It had been a while since I took my favorite walk at the bluffs, from the Lois Sidenberg Overlook down through the coastal sage scrub, and so I was surprised a few weeks ago when I noticed a big change: the coyote brush (Baccharis pilularis) is heavily infested with some sort of insect. The foliage of nearly every plant is filled with silk webbing, many of the leaves partially or completely eaten, and what looks like caterpillar poop (frass) sprinkled throughout.
At first I couldn’t see what was making the webs, but after a while, looking closer, I started to notice a few of these guys:
If I got too close or jiggled the foliage they would scuttle backwards, hiding themselves in the mass of leaves and webbing they had constructed.
I tried posting some photos to Bugguide, but haven’t had any responses so far. But I think I know what they are: orange tortrix (Argyrotaenia franciscana), a moth that is a common agricultural pest in the western states, especially near the coast.
Most of the coyote brush near the top of the trail is so infested that it’s hard to find a single clump of leaves that isn’t full of webbing. Other plants, which apparently were infested earlier on, have nothing but bare twigs at the outer tips of every branch.

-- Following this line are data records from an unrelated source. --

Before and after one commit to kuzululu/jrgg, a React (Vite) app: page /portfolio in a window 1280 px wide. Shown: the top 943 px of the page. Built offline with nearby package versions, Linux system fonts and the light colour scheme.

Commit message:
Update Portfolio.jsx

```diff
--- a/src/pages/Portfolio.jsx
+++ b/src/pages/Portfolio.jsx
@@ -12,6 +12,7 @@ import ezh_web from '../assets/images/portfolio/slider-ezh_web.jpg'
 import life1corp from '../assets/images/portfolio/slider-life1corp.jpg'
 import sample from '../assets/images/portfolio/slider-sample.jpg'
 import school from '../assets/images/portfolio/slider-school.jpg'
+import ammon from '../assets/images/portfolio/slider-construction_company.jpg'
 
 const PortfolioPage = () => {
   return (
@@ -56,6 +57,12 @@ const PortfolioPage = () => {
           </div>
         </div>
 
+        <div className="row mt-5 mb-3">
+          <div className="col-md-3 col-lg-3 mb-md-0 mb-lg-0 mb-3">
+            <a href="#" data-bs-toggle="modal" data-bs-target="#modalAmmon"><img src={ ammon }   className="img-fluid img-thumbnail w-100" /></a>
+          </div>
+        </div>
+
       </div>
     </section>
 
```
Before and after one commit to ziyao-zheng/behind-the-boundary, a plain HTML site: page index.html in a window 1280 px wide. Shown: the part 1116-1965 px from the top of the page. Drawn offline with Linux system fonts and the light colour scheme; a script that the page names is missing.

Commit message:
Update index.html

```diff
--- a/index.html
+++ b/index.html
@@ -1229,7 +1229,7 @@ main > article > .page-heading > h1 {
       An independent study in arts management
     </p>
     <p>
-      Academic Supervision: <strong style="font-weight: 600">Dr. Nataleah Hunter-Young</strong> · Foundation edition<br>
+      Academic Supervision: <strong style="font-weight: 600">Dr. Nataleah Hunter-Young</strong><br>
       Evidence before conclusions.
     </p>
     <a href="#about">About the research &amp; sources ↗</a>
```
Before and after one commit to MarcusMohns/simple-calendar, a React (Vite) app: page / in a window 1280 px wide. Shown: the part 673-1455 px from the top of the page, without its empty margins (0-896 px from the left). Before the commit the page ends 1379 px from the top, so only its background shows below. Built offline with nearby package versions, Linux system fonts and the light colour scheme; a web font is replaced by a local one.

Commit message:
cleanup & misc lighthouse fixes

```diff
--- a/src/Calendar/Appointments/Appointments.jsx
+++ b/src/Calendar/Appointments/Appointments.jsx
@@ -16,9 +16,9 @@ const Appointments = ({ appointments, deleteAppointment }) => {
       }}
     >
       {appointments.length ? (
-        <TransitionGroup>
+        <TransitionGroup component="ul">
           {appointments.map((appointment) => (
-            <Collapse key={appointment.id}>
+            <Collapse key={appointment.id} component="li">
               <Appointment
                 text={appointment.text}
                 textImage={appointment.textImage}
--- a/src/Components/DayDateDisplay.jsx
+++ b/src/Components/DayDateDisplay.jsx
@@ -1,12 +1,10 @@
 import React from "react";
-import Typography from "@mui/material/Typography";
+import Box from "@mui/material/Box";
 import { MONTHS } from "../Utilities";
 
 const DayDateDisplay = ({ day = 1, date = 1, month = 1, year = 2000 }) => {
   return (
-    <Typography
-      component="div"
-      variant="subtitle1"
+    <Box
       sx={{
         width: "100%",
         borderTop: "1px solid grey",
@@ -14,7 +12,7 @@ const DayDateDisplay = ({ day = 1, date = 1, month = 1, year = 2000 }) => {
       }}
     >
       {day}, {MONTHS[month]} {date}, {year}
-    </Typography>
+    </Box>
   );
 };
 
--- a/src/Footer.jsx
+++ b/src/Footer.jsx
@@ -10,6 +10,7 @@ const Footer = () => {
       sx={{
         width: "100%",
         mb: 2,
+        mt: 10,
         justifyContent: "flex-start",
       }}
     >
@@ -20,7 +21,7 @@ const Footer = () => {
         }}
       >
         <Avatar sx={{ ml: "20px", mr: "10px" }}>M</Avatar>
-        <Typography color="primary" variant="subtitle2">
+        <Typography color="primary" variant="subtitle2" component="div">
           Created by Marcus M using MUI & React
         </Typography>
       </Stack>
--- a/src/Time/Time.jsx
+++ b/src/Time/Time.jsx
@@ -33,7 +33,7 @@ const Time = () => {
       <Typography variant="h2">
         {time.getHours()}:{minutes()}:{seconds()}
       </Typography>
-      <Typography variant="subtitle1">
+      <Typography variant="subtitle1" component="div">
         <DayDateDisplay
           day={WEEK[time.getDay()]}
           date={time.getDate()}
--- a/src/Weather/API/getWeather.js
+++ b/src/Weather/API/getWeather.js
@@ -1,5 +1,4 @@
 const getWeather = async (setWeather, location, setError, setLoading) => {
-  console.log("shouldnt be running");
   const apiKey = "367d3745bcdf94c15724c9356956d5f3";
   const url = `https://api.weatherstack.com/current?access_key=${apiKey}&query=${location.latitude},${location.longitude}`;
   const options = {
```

I’m curious to see what happens to the coyote brush. There are a number of parasitic insects that prey on orange tortrix; my guess is that the outbreak will eventually be controlled by them, and the coyote brush will come back, just as it came back from being heavily pruned by green leaf beetle larvae, Trirhabda flavolimbata, at the marsh last year.
I think the coyote brush can probably handle the orange tortrix and leaf beetles, just like it handles the stem gall moths (Gnorimoschema baccharisella), bud gall midges (Rhopalomyia californica), and all the other creatures that live on it. They’ve evolved together, adapting to each other’s presence, and over the long haul the coyote brush seems to be doing just fine.